[Before-and-after change data]
* * * * * * * * *

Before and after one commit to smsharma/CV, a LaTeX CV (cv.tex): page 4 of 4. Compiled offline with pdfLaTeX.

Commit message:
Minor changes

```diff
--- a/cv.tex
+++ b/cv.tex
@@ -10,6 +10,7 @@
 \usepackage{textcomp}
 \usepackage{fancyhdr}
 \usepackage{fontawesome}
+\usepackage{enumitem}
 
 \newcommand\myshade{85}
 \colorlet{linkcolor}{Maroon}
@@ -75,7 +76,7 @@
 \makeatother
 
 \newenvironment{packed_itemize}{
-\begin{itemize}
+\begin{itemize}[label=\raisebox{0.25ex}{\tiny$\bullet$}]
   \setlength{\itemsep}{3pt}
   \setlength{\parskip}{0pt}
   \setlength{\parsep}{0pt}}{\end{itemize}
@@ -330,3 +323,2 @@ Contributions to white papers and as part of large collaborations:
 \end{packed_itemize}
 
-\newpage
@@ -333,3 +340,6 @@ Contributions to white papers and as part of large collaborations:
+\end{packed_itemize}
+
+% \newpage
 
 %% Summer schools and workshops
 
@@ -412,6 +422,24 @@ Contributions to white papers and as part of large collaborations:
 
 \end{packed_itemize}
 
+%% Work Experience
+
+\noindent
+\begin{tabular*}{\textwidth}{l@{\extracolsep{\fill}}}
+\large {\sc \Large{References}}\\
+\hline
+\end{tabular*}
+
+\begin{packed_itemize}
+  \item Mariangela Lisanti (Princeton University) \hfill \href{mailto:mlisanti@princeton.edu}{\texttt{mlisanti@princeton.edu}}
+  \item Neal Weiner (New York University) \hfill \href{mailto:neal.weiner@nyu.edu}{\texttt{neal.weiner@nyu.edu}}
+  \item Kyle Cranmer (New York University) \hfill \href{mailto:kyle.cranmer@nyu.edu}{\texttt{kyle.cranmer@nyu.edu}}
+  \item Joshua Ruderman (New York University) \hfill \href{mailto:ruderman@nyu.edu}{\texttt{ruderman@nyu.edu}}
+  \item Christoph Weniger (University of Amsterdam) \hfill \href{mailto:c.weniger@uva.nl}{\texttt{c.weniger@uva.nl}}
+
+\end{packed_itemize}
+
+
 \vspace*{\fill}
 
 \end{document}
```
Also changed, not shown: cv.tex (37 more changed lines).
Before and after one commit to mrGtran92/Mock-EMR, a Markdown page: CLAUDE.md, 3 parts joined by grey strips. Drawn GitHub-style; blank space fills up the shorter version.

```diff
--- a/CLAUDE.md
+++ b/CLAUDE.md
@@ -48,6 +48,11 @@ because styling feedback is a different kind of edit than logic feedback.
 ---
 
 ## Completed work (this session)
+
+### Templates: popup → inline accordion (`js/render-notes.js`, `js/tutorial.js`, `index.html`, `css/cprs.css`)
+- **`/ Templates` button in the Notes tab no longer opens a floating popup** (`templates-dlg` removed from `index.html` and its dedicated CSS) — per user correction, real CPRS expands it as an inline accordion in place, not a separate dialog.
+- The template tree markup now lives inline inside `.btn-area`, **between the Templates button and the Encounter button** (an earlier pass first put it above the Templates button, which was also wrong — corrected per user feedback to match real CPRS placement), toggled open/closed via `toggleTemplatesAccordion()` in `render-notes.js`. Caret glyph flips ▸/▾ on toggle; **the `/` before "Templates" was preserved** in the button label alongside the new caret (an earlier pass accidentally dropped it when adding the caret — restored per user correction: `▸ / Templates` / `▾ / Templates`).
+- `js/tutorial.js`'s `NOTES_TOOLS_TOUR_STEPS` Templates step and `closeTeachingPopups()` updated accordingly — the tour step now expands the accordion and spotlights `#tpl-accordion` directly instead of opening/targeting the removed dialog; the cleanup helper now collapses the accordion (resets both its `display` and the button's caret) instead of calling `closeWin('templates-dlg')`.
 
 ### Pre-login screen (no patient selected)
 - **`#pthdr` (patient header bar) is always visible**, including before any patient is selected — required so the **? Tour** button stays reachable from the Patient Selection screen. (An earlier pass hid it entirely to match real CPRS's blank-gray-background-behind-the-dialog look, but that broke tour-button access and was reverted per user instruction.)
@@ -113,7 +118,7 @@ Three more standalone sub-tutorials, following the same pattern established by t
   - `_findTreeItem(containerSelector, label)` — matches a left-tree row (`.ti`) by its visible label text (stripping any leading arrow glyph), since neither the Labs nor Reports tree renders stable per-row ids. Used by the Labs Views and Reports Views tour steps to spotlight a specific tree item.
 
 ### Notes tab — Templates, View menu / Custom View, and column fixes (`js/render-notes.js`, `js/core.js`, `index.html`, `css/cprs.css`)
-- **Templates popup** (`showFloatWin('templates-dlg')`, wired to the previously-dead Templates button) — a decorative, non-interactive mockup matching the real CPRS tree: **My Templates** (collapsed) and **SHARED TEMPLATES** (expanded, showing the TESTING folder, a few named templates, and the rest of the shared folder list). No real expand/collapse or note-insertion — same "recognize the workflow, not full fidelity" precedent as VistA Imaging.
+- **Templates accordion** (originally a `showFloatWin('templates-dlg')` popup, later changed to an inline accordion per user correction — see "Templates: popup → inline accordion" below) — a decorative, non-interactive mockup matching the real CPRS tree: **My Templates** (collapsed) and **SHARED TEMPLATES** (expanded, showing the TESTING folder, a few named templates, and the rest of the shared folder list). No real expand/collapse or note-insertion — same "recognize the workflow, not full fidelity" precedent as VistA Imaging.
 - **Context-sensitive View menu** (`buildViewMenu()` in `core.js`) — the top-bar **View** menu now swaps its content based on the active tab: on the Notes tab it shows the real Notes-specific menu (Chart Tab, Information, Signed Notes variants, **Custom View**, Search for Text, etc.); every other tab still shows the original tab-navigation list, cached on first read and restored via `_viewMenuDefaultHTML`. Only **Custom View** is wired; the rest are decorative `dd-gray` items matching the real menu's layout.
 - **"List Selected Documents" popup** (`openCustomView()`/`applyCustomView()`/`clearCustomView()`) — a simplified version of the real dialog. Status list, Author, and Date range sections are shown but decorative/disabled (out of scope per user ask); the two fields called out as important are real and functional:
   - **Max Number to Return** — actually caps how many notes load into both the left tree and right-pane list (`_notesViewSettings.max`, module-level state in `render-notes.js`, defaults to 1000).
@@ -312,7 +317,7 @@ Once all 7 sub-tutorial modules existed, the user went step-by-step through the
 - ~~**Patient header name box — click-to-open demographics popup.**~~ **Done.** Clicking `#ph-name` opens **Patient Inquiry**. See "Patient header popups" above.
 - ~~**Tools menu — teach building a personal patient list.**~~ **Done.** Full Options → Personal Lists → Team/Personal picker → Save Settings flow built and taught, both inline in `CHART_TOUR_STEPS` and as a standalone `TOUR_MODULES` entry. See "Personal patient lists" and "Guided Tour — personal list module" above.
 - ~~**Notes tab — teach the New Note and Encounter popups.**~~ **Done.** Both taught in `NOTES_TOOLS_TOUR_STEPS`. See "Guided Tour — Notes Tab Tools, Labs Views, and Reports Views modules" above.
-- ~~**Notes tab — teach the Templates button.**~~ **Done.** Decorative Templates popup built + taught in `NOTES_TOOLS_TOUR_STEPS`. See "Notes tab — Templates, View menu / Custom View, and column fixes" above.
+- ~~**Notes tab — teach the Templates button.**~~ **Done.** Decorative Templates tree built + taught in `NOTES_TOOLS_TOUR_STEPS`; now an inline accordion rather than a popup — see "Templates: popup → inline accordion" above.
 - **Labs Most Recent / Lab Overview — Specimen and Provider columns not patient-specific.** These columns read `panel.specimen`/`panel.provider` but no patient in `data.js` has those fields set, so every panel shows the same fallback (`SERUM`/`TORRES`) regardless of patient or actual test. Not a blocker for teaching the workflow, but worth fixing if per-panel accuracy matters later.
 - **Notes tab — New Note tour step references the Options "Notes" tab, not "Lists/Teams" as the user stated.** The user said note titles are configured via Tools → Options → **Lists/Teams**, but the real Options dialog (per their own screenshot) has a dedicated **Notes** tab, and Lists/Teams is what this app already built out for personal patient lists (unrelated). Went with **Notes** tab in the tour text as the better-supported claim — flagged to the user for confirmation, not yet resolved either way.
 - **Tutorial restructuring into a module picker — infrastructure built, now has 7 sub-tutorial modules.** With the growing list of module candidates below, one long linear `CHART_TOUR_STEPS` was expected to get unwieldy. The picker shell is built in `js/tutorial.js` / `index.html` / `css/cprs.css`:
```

* * * * * * * * *

Description of the task — The word "Contributions" may turn up on some lines of these records; say how many, with no other words.

Task response — 3